Organizations addressing these priorities and experiencing increased demand for services or that are developing new, short-term programs in response to the pandemic may also be considered. But, again, human and social service organizations meeting the immediate needs of our community may take priority.
Through this emergency initiative, the Marshall Community Foundation will not grant for normal operating expenses or programs not related to COVID-19, annual fund-raising drives, multi-year funding initiatives or capital expenses. As is always the case, the Marshall Community Foundation does not grant for political projects, religious or sectarian purposes, or to individuals, except through educational and enrichment scholarships. Proposals should not replicate emergency services or resources being offered by other local, state or federal entities.

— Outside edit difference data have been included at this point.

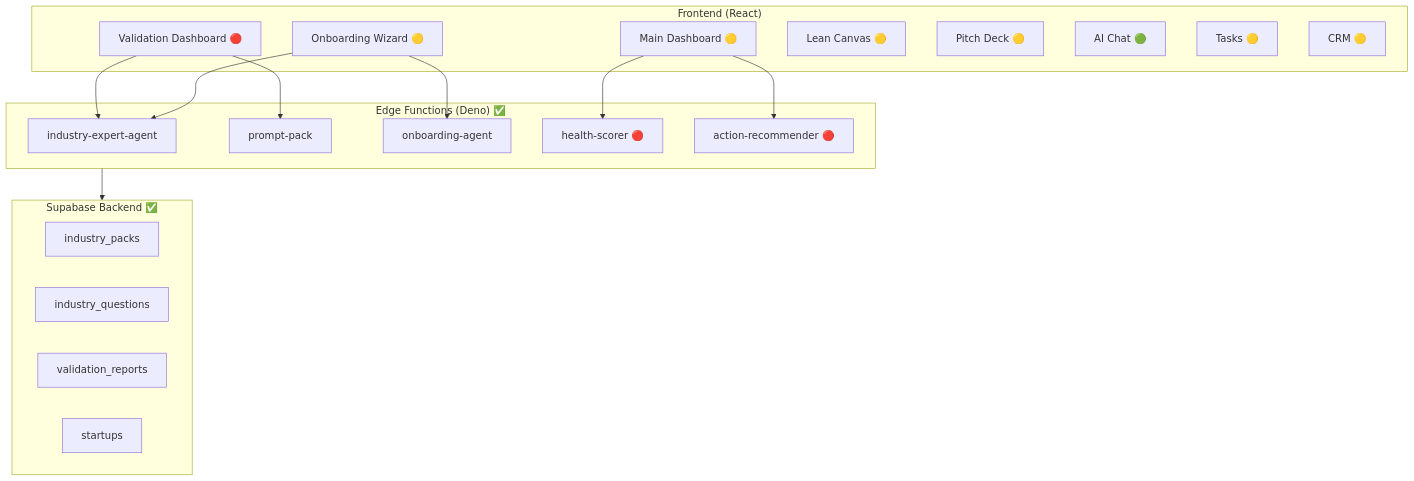
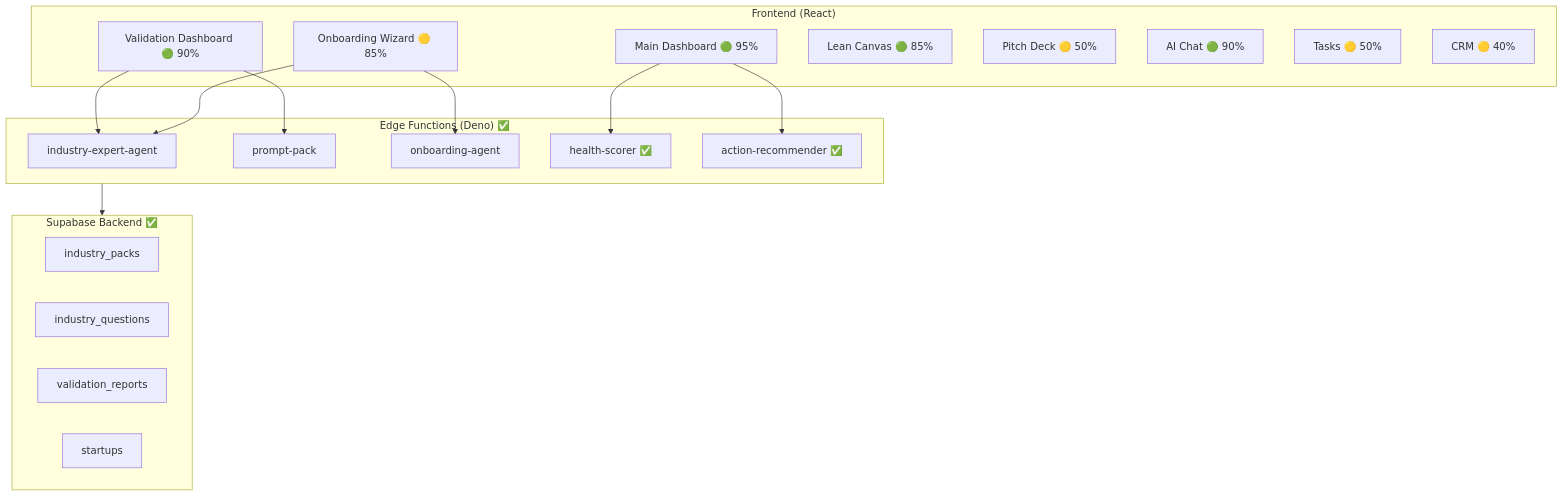
Before and after one commit to amo-tech-ai/rocket-path-ai: the first of 2 diagrams in docs/tasks/01-playbooks/00-progress-tracker.md, drawn with Mermaid. The commit also changed other lines of this file and 7 other files, not shown here.

````diff
--- a/docs/tasks/01-playbooks/00-progress-tracker.md
+++ b/docs/tasks/01-playbooks/00-progress-tracker.md
@@ -89,36 +104,36 @@
 ```mermaid
 flowchart TB
     subgraph Frontend["Frontend (React)"]
-        OW["Onboarding Wizard 🟡"]
-        MD["Main Dashboard 🟡"]
-        VD["Validation Dashboard 🔴"]
-        LC["Lean Canvas 🟡"]
-        PD["Pitch Deck 🟡"]
-        AC["AI Chat 🟢"]
-        TM["Tasks 🟡"]
-        CRM["CRM 🟡"]
+        OW["Onboarding Wizard 🟡 85%"]
+        MD["Main Dashboard 🟢 95%"]
+        VD["Validation Dashboard 🟢 90%"]
+        LC["Lean Canvas 🟢 85%"]
+        PD["Pitch Deck 🟡 50%"]
+        AC["AI Chat 🟢 90%"]
+        TM["Tasks 🟡 50%"]
+        CRM["CRM 🟡 40%"]
     end
     
     subgraph EdgeFunctions["Edge Functions (Deno) ✅"]
         IEA["industry-expert-agent"]
         PP["prompt-pack"]
         OA["onboarding-agent"]
-        HS["health-scorer 🔴"]
-        AR["action-recommender 🔴"]
+        HS["health-scorer ✅"]
+        AR["action-recommender ✅"]
     end
     
     subgraph Supabase["Supabase Backend ✅"]
         IP["industry_packs"]
         IQ["industry_questions"]
         VR["validation_reports"]
         ST["startups"]
     end
     
     OW --> OA
     OW --> IEA
     MD --> HS
     MD --> AR
     VD --> PP
     VD --> IEA
     EdgeFunctions --> Supabase
 ```
````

In order to move resources quickly without further burdening organizations providing front-line critical services and support, the Foundation is expediting its normal application process at this time. Grants will be made on a rolling basis. As fundraising continues through the outbreak and recovery phases of the crisis, grant-making will adapt to emerging needs as the situation evolves.
“Both operational and programmatic grant-making strategies are exceptionally valuable and both are needed across the non-profit sector to ensure our area non-profit organizations remain as strong as possible through this period of economic volatility and intensified community need,” added Caplis.
The first round of grant making will run through September 2020, at which time the Foundation will determine how it will move forward.
Before submitting an application, agencies are encouraged to visit www.marshallcf.org for more information, or contact the Foundation directly.
Part III—Establishing a “Emergency Action Non-endowed Fund”
In response to the COVID-19 Pandemic, the “Emergency Action Non-endowed Fund” will support the Community Foundation’s efforts to help local charitable organizations access to resources required to remain responsive to our community’s evolving needs.
This newly created fund can receive donations from the community immediately, and 100 percent of these dollars will be granted out to local non-profit agencies through the Foundation’s Emergency Action Grant process.
“With so many needs emerging, it can be very difficult to know which organizations address which challenges or how to donate to specific organizations,” said Tiernan. “Through the ‘Emergency Action Non-endowed Fund,’ we at the Foundation can get help to the organizations that most need it as the situation evolves.
“I encourage you to chat with me about your ideas or any questions you may have,” she added. “I can offer help getting your donation where you want it to go, whether through the Marshall Community Foundation or directly to other organizations. We’re all in this together; let’s ensure our neighbors’ needs are met throughout this crisis.”
Though the physical office is closed, the work of the Marshall Community Foundation continues. For more information about any of the strategies listed, or to make a contribution to the Emergency Action Non-endowed Fund, please visit www.marshallcf.org, or call (269) 781-2273 or email [email protected]